(RECORDS FOR THIS EXERCISE begins)

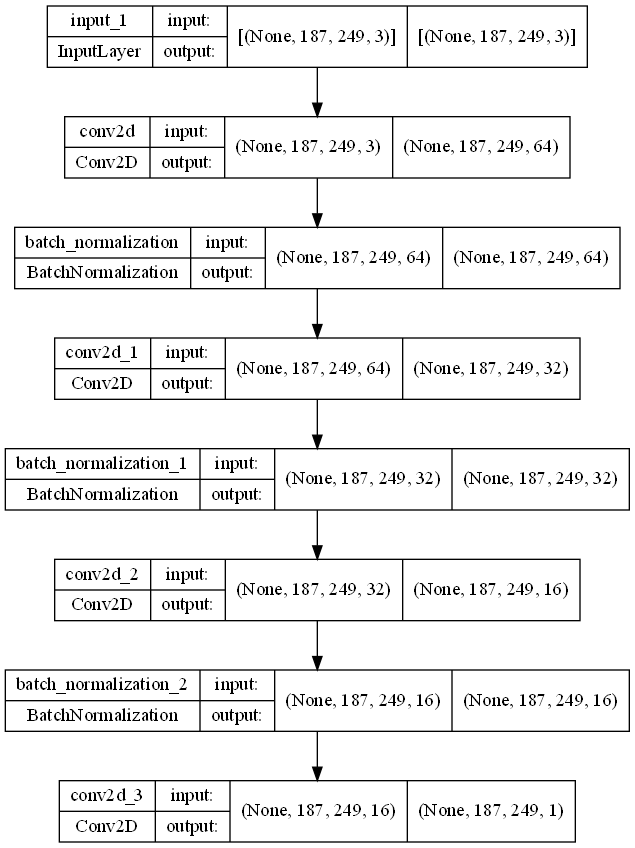
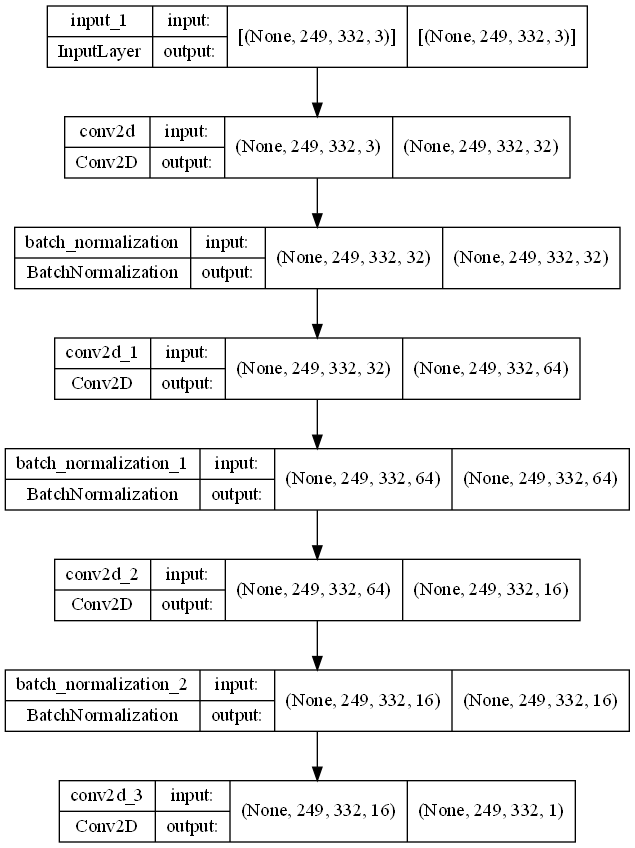
Stable params model 75.7%

diff --git a/neural_network_training.py b/neural_network_training.py
@@ -3,6 +3,7 @@ import time
 
 import tensorflow as tf
 from tensorflow import keras
+import datetime
 
 import image_handler as handler
 from droplet_labels import droplet_labels
@@ -18,23 +19,23 @@ def generate_model(image_shape: tuple) -> keras.Model:
         kernel_initializer='glorot_normal',
         kernel_regularizer=None
     )
-    # Layer 1 on the network, expand to 16 dimensions and normalize output
-    conv1 = keras.layers.Conv2D(filters=64, kernel_size=4, **kwargs)(inputs)
+    # Layer 1 on the network
+    conv1 = keras.layers.Conv2D(filters=32, kernel_size=4, **kwargs)(inputs)
     conv1 = keras.layers.BatchNormalization(momentum=0.99)(conv1)
 
-    # Layer 2 on the network, expand to 32 dimensions and normalize output
-    conv2 = keras.layers.Conv2D(filters=32, kernel_size=4, **kwargs)(conv1)
+    # Layer 2 on the network
+    conv2 = keras.layers.Conv2D(filters=64, kernel_size=4, **kwargs)(conv1)
     conv2 = keras.layers.BatchNormalization(momentum=0.99)(conv2)
 
-    # Layer 3 on the network, contract to 16 dimensions and normalize output
+    # Layer 3 on the network
     conv3 = keras.layers.Conv2D(filters=16, kernel_size=4, **kwargs)(conv2)
     conv3 = keras.layers.BatchNormalization(momentum=0.99)(conv3)
 
-    # Layer 4 on the network, contract to 1 dimension
+    # Layer 4 on the network
     outputs = keras.layers.Conv2D(filters=1, kernel_size=4, **kwargs)(conv3)
 
     keras_model = keras.Model(inputs=inputs, outputs=outputs)
-    keras_model.compile(optimizer="Adam", loss="mean_squared_error")
+    keras_model.compile(optimizer="adam", loss="mean_squared_error")
 
     return keras_model
 
@@ -49,10 +50,8 @@ if __name__ == "__main__":
         folder=DATA_FOLDER,
         num_images=len(droplet_labels),
         circle_labels=droplet_labels,
-        scale_percent=30
+        scale_percent=40
     )
-
-    image_shape = (img_batch.shape[1], img_batch.shape[2], 3)
 
     print(f"Loaded image shape = {img_batch.shape}, Label shape = {label_batch.shape}")
 
@@ -68,14 +67,23 @@ if __name__ == "__main__":
             # Memory growth must be set before GPUs have been initialized
             print(e)
 
-
     print(f"Generating model")
-    model = generate_model(image_shape)
+    model = generate_model(image_shape=(img_batch.shape[1], img_batch.shape[2], 3))
     print(model.summary())
+
+    log_dir = "logs/fit/" + datetime.datetime.now().strftime("%Y%m%d-%H%M%S")
+    tensorboard_callback = tf.keras.callbacks.TensorBoard(log_dir=log_dir, histogram_freq=1)
 
     t1 = time.time()
     print(f"Starting model fit...")
-    model.fit(img_batch, label_batch, batch_size=1, epochs=100, verbose=1)
+    model.fit(
+        img_batch,
+        label_batch,
+        batch_size=1,
+        epochs=60,
+        verbose=1,
+        callbacks=[tensorboard_callback]
+    )
     print(f"Time taken to fit = {int(time.time() - t1)} s")
 
     model_save_path = os.path.join("models", MODEL_NAME)
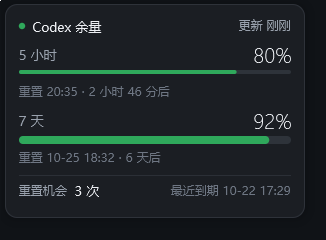
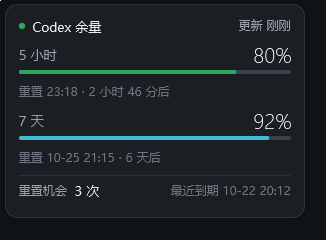
feat(ui): one bar weight, cyan for the weekly bar, visible track
The two rows used to be told apart by bar thickness (4dp vs 8dp). That read as
"the thick one matters more" when it only means "this one is a week long", so
both bars are now 4dp (mini: 3dp) and the weekly bar is cyan (#1097B4 light,
#3FBED6 dark) while the 5h bar keeps the green/amber/red severity ramp.

- bar_fill() decides per row: stale data goes neutral grey first, then a day
  window gets the identity colour, everything else gets severity. A test pins
  the 7d bar to cyan at every level so it cannot drift back into the ramp.
- The track was #E8EAEE on a white card -- the empty slot was effectively
  invisible. It is now #CFD5DD (#3A414B dark), and the neutral fill was
  darkened to match so a failed fetch still shows a readable bar.
- The mini card is opaque (#FBFCFD / #1E2228). At 92% alpha a dark wallpaper
  pulled the composite right into the track's value range and the empty slot
  disappeared entirely; opacity costs nothing and fixes it at the source.
- README screenshots, DEVDOC §7/§8/§9 and the rendered previews follow.

diff --git a/src/ui.rs b/src/ui.rs
@@ -26,6 +26,8 @@ pub struct Theme {
     pub border: Rgba,
     pub shadow: Rgba,
     pub mini_bg: Rgba,
+    /// Fill of the weekly bar: an identity colour, not a severity one.
+    pub day: Rgba,
 }
 
 pub fn theme(light: bool) -> Theme {
@@ -38,10 +40,15 @@ pub fn theme(light: bool) -> Theme {
             faint: Rgba::hex(0x9AA1AC),
             line: Rgba::hex(0xEDEFF2),
             hover: Rgba::hex(0xF4F5F7),
-            track: Rgba::hex(0xE8EAEE),
+            track: Rgba::hex(0xCFD5DD),
+            // cyan reads as "the other window" on white without competing with
+            // the green/amber/red the 5h bar uses for severity
+            day: Rgba::hex(0x1097B4),
             border: Rgba::hex(0xDADDE3).with_a(210),
             shadow: Rgba::rgb(20, 24, 32).with_a(44),
-            mini_bg: Rgba::hex(0xFBFCFD).with_a(238),
+            // opaque: a translucent card picks up the desktop behind it, and on
+            // a dark wallpaper the composite lands right on the track's grey
+            mini_bg: Rgba::hex(0xFBFCFD),
         }
     } else {
         Theme {
@@ -52,10 +59,13 @@ pub fn theme(light: bool) -> Theme {
             faint: Rgba::hex(0x6E7683),
             line: Rgba::hex(0x2B2F36),
             hover: Rgba::hex(0x24282E),
-            track: Rgba::hex(0x2E333A),
+            track: Rgba::hex(0x3A414B),
+            // lifted for the dark card, same hue family as the light theme
+            day: Rgba::hex(0x3FBED6),
             border: Rgba::hex(0x3A3F47).with_a(200),
             shadow: Rgba::rgb(0, 0, 0).with_a(90),
-            mini_bg: Rgba::hex(0x1E2228).with_a(236),
+            // opaque for the same reason as the light theme
+            mini_bg: Rgba::hex(0x1E2228),
         }
     }
 }
@@ -73,9 +83,24 @@ pub fn severity(remaining: f64) -> Rgba {
 
 pub fn neutral_bar(light: bool) -> Rgba {
     if light {
-        Rgba::hex(0xB6BCC6)
+        Rgba::hex(0x99A1AF)
     } else {
-        Rgba::hex(0x555C67)
+        Rgba::hex(0x737C8A)
+    }
+}
+
+/// The two bars answer different questions. The 5h bar's colour is its
+/// **severity** (green / amber / red); the 7d bar's colour is its **identity**
+/// (cyan), so the two rows are told apart by colour instead of by weight and
+/// the bar never looks like it changed meaning. Grey wins over both when the
+/// data is stale.
+fn bar_fill(t: &Theme, row: &RowView, dim: bool) -> Rgba {
+    if dim {
+        neutral_bar(t.light)
+    } else if row.limit_secs >= 86_400 {
+        t.day
+    } else {
+        severity(row.remaining)
     }
 }
 
@@ -249,31 +274,12 @@ const ROW_TOP: f32 = 41.0;
 const ROW_H: f32 = 56.0;
 const ROW_GAP: f32 = 10.0;
 const FOOTER_H: f32 = 30.0;
-/// The day window gets a twice-as-thick bar, so the two rows read apart at a
-/// glance without adding any label or divider.
-const BAR_THIN: f32 = 4.0;
-const BAR_THICK: f32 = 8.0;
-const MINI_BAR_THIN: f32 = 3.0;
-const MINI_BAR_THICK: f32 = 6.0;
+/// One thickness for every window. The two rows are told apart by their labels
+/// and reset lines; bar weight is not a channel we spend on that.
+const BAR_H: f32 = 4.0;
+const MINI_BAR_H: f32 = 3.0;
 const BAR_TOP: f32 = 25.0;
 const BOTTOM: f32 = 12.0;
-
-/// >= a day is the weekly window: thick bar. Hours stay thin.
-fn bar_height(limit_secs: i64) -> f32 {
-    if limit_secs >= 86_400 {
-        BAR_THICK
-    } else {
-        BAR_THIN
-    }
-}
-
-fn mini_bar_height(limit_secs: i64) -> f32 {
-    if limit_secs >= 86_400 {
-        MINI_BAR_THICK
-    } else {
-        MINI_BAR_THIN
-    }
-}
 
 fn card_h(rows: usize) -> f32 {
     let n = rows.max(1) as f32;
@@ -426,12 +432,6 @@ pub fn paint_popover(c: &mut Canvas, v: &View, t: &Theme, hover: Hover, scale: f
                 t.hover,
             );
         }
-        let sev = if failing || v.stale() {
-            neutral_bar(t.light)
-        } else {
-            severity(row.remaining)
-        };
-
         let label = if v.show_used {
             format!("{} · 已用", row.label)
         } else {
@@ -472,15 +472,14 @@ pub fn paint_popover(c: &mut Canvas, v: &View, t: &Theme, hover: Hover, scale: f
         } else {
             row.remaining / 100.0
         };
-        let bar_h = bar_height(row.limit_secs);
         card.bar(
             pad,
             y + s(BAR_TOP),
             w - pad * 2.0,
-            s(bar_h),
+            s(BAR_H),
             frac as f32,
             t.track,
-            sev,
+            bar_fill(t, row, failing || v.stale()),
         );
 
         let reset_line = if row.reset_at > 0 {
@@ -625,8 +624,8 @@ pub fn paint_mini(c: &mut Canvas, v: &View, t: &Theme, hover: bool, scale: f32, 
             Align::Left,
             t.muted,
         );
-        // thin for the 5h window, twice as thick for the weekly one
-        let bar_h = mini_bar_height(row.limit_secs);
+        // same thickness for both rows, matching the popover
+        let bar_h = MINI_BAR_H;
         let mid = y + s(6.0);
         card.bar(
             s(34.0),
@@ -635,7 +634,7 @@ pub fn paint_mini(c: &mut Canvas, v: &View, t: &Theme, hover: bool, scale: f32, 
             s(bar_h),
             (row.remaining / 100.0) as f32,
             t.track,
-            sev,
+            bar_fill(t, row, failing || v.stale()),
         );
         let txt = if v.show_used {
             fmt::pct(row.used)
@@ -695,5 +694,29 @@ mod tests {
                 }
             }
         }
+    }
+
+    fn row(limit_secs: i64, remaining: f64) -> RowView {
+        RowView {
+            label: String::new(),
+            short: String::new(),
+            limit_secs,
+            used: 100.0 - remaining,
+            remaining,
+            reset_at: 0,
+        }
+    }
+
+    /// The weekly bar is an identity colour: it must not drift into the 5h
+    /// severity palette, and both bars go grey together when the data is stale.
+    #[test]
+    fn weekly_bar_keeps_its_own_colour() {
+        let t = theme(true);
+        assert_eq!(bar_fill(&t, &row(18_000, 90.0), false), severity(90.0));
+        assert_eq!(bar_fill(&t, &row(604_800, 90.0), false), t.day);
+        assert_eq!(bar_fill(&t, &row(604_800, 10.0), false), t.day);
+        assert_eq!(bar_fill(&t, &row(18_000, 10.0), false), severity(10.0));
+        assert_eq!(bar_fill(&t, &row(604_800, 90.0), true), neutral_bar(true));
+        assert_eq!(bar_fill(&theme(false), &row(604_800, 90.0), false), theme(false).day);
     }
 }

diff --git a/src/canvas.rs b/src/canvas.rs
@@ -21,7 +21,7 @@ use windows_sys::Win32::UI::WindowsAndMessaging::{UpdateLayeredWindow, ULW_ALPHA
 
 // ---------------------------------------------------------------- color
 
-#[derive(Clone, Copy, Debug)]
+#[derive(Clone, Copy, Debug, PartialEq, Eq)]
 pub struct Rgba {
     pub r: u8,
     pub g: u8,

diff --git a/README.md b/README.md
@@ -25,10 +25,10 @@
 | --- | --- |
 | 最上面一行 | 整体状态 + 「更新 刚刚」（多久之前取的数据） |
 | `5 小时` 行 | 5 小时窗口的余量百分比、进度条、重置时间与倒计时 |
-| `7 天` 行 | 7 天窗口，同样的四项；**它的进度条比上面那条粗一倍**，一眼分清是哪一个 |
+| `7 天` 行 | 7 天窗口，同样的四项；进度条是**青色**，与上面那条绿色的 5 小时条一眼分开 |
 | 底部 | 「重置机会 N 次」+ 最近一次的到期时间 |
 
-颜色就是全部结论：**绿**宽松、**琥珀**该留意了、**红**快用了、**灰**数据没取到。点任意一行可以在「剩余 / 已用」之间切换，方便对照别处的用量数字。
+颜色就是结论：5 小时条**绿**宽松、**琥珀**该留意了、**红**快用了、**灰**数据没取到；7 天条固定青色，它只用来说明"这是哪个窗口"，档位看右边的数字。点任意一行可以在「剩余 / 已用」之间切换，方便对照别处的用量数字。
 
 ## 小窗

(RECORDS FOR THIS EXERCISE ends)

* EXERCISE DESCRIPTION
Please copy out each line in the entries that mentions the string "loss".

* RESULT OF THE EXERCISE
-    keras_model.compile(optimizer="Adam", loss="mean_squared_error")
+    keras_model.compile(optimizer="adam", loss="mean_squared_error")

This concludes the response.